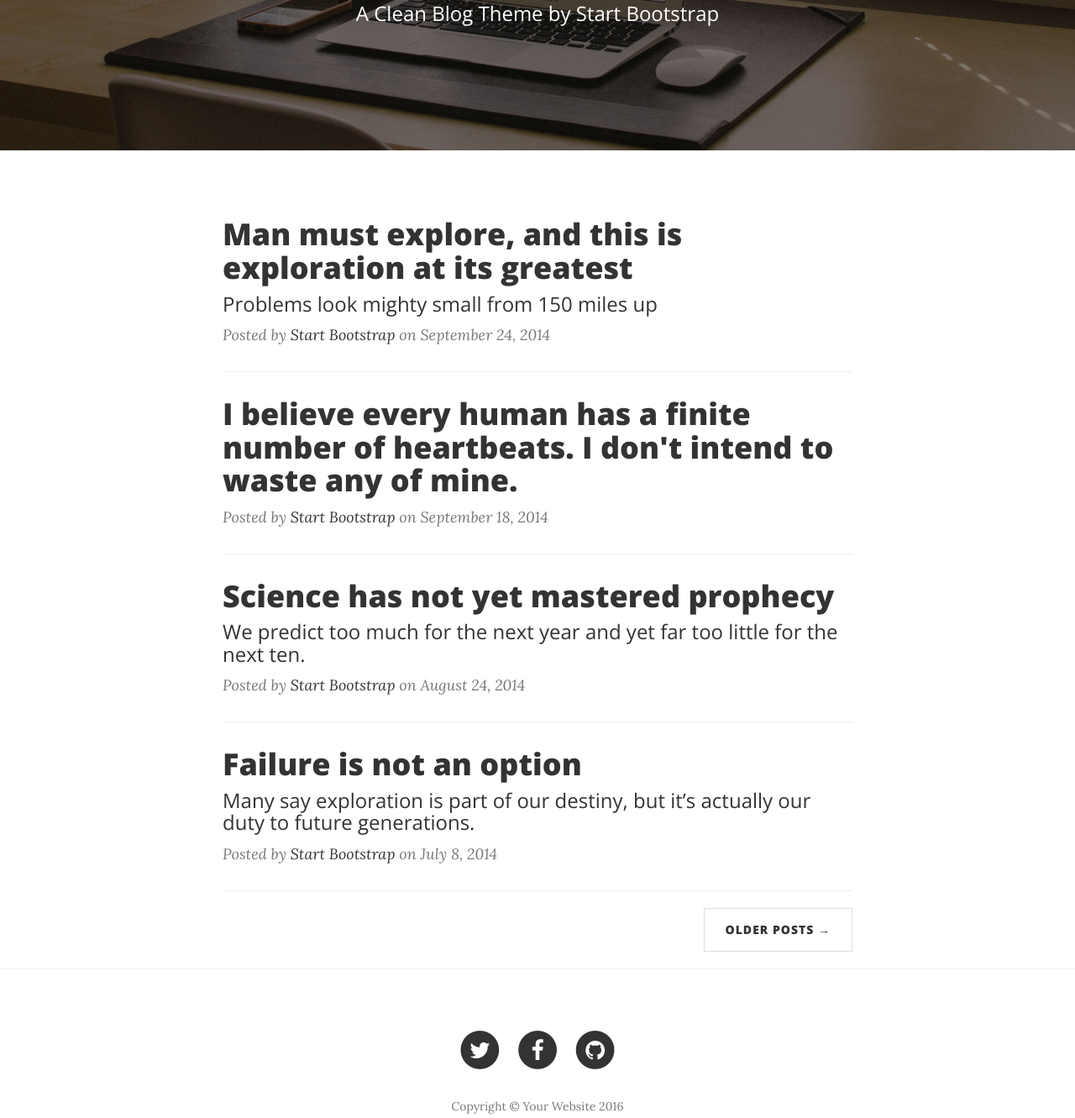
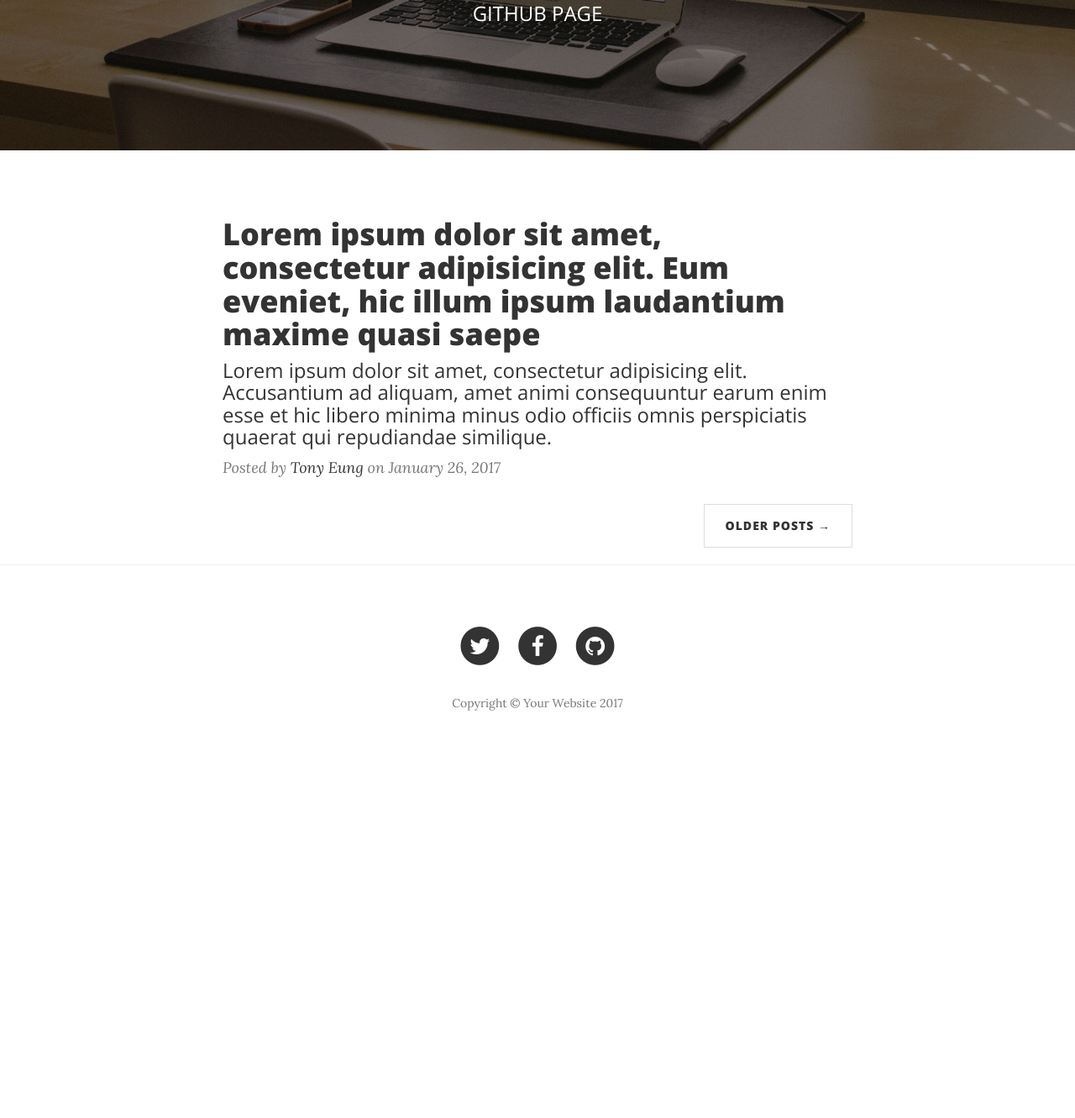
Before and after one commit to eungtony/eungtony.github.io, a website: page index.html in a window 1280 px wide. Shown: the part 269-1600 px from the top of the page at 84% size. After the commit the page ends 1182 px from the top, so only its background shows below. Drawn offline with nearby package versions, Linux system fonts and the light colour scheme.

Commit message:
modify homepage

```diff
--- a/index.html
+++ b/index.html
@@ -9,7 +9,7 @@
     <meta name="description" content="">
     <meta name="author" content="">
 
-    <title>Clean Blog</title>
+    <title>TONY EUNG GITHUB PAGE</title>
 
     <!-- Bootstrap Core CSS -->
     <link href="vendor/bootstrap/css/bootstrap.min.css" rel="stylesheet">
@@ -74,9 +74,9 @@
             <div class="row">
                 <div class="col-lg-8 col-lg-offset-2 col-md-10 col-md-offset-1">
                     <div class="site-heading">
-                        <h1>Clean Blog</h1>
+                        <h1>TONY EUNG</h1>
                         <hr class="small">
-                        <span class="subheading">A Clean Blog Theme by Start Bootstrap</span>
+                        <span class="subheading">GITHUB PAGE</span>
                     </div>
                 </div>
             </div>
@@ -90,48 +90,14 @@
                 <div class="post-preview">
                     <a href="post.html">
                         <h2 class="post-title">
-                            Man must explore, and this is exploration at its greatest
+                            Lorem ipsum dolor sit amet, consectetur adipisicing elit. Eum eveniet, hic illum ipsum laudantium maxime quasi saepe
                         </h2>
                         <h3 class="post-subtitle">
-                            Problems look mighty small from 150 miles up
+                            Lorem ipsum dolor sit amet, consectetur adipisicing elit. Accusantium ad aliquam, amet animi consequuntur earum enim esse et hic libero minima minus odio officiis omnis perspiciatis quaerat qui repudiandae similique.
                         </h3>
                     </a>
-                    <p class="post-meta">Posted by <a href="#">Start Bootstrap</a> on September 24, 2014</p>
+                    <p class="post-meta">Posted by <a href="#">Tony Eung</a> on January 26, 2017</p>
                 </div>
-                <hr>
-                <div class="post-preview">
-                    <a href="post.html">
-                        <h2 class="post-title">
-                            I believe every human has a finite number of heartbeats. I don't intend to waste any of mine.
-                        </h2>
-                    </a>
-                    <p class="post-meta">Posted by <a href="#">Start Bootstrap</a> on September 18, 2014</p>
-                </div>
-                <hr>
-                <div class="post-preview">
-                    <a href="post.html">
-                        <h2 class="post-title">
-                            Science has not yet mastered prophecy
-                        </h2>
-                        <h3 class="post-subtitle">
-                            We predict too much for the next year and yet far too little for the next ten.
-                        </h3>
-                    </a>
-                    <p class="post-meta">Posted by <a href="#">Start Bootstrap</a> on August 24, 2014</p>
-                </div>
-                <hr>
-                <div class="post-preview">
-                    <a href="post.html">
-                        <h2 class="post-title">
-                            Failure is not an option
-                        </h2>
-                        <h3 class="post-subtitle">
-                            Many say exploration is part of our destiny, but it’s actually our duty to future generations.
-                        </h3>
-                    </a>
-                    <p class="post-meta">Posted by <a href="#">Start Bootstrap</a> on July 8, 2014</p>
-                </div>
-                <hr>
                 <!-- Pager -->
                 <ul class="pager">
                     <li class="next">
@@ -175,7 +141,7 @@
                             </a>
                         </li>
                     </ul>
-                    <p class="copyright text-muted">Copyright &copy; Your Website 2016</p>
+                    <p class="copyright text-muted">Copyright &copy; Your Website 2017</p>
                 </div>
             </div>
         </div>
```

About this exercise
Restate the data word for word, minus any images.

Written solution
Before and after one commit to eungtony/eungtony.github.io, a website: page index.html in a window 1280 px wide. Shown: the part 269-1600 px from the top of the page at 84% size. After the commit the page ends 1182 px from the top, so only its background shows below. Drawn offline with nearby package versions, Linux system fonts and the light colour scheme.

Commit message:
modify homepage

```diff
--- a/index.html
+++ b/index.html
@@ -9,7 +9,7 @@
     <meta name="description" content="">
     <meta name="author" content="">
 
-    <title>Clean Blog</title>
+    <title>TONY EUNG GITHUB PAGE</title>
 
     <!-- Bootstrap Core CSS -->
     <link href="vendor/bootstrap/css/bootstrap.min.css" rel="stylesheet">
@@ -74,9 +74,9 @@
             <div class="row">
                 <div class="col-lg-8 col-lg-offset-2 col-md-10 col-md-offset-1">
                     <div class="site-heading">
-                        <h1>Clean Blog</h1>
+                        <h1>TONY EUNG</h1>
                         <hr class="small">
-                        <span class="subheading">A Clean Blog Theme by Start Bootstrap</span>
+                        <span class="subheading">GITHUB PAGE</span>
                     </div>
                 </div>
             </div>
@@ -90,48 +90,14 @@
                 <div class="post-preview">
                     <a href="post.html">
                         <h2 class="post-title">
-                            Man must explore, and this is exploration at its greatest
+                            Lorem ipsum dolor sit amet, consectetur adipisicing elit. Eum eveniet, hic illum ipsum laudantium maxime quasi saepe
                         </h2>
                         <h3 class="post-subtitle">
-                            Problems look mighty small from 150 miles up
+                            Lorem ipsum dolor sit amet, consectetur adipisicing elit. Accusantium ad aliquam, amet animi consequuntur earum enim esse et hic libero minima minus odio officiis omnis perspiciatis quaerat qui repudiandae similique.
                         </h3>
                     </a>
-                    <p class="post-meta">Posted by <a href="#">Start Bootstrap</a> on September 24, 2014</p>
+                    <p class="post-meta">Posted by <a href="#">Tony Eung</a> on January 26, 2017</p>
                 </div>
-                <hr>
-                <div class="post-preview">
-                    <a href="post.html">
-                        <h2 class="post-title">
-                            I believe every human has a finite number of heartbeats. I don't intend to waste any of mine.
-                        </h2>
-                    </a>
-                    <p class="post-meta">Posted by <a href="#">Start Bootstrap</a> on September 18, 2014</p>
-                </div>
-                <hr>
-                <div class="post-preview">
-                    <a href="post.html">
-                        <h2 class="post-title">
-                            Science has not yet mastered prophecy
-                        </h2>
-                        <h3 class="post-subtitle">
-                            We predict too much for the next year and yet far too little for the next ten.
-                        </h3>
-                    </a>
-                    <p class="post-meta">Posted by <a href="#">Start Bootstrap</a> on August 24, 2014</p>
-                </div>
-                <hr>
-                <div class="post-preview">
-                    <a href="post.html">
-                        <h2 class="post-title">
-                            Failure is not an option
-                        </h2>
-                        <h3 class="post-subtitle">
-                            Many say exploration is part of our destiny, but it’s actually our duty to future generations.
-                        </h3>
-                    </a>
-                    <p class="post-meta">Posted by <a href="#">Start Bootstrap</a> on July 8, 2014</p>
-                </div>
-                <hr>
                 <!-- Pager -->
                 <ul class="pager">
                     <li class="next">
@@ -175,7 +141,7 @@
                             </a>
                         </li>
                     </ul>
-                    <p class="copyright text-muted">Copyright &copy; Your Website 2016</p>
+                    <p class="copyright text-muted">Copyright &copy; Your Website 2017</p>
                 </div>
             </div>
         </div>
```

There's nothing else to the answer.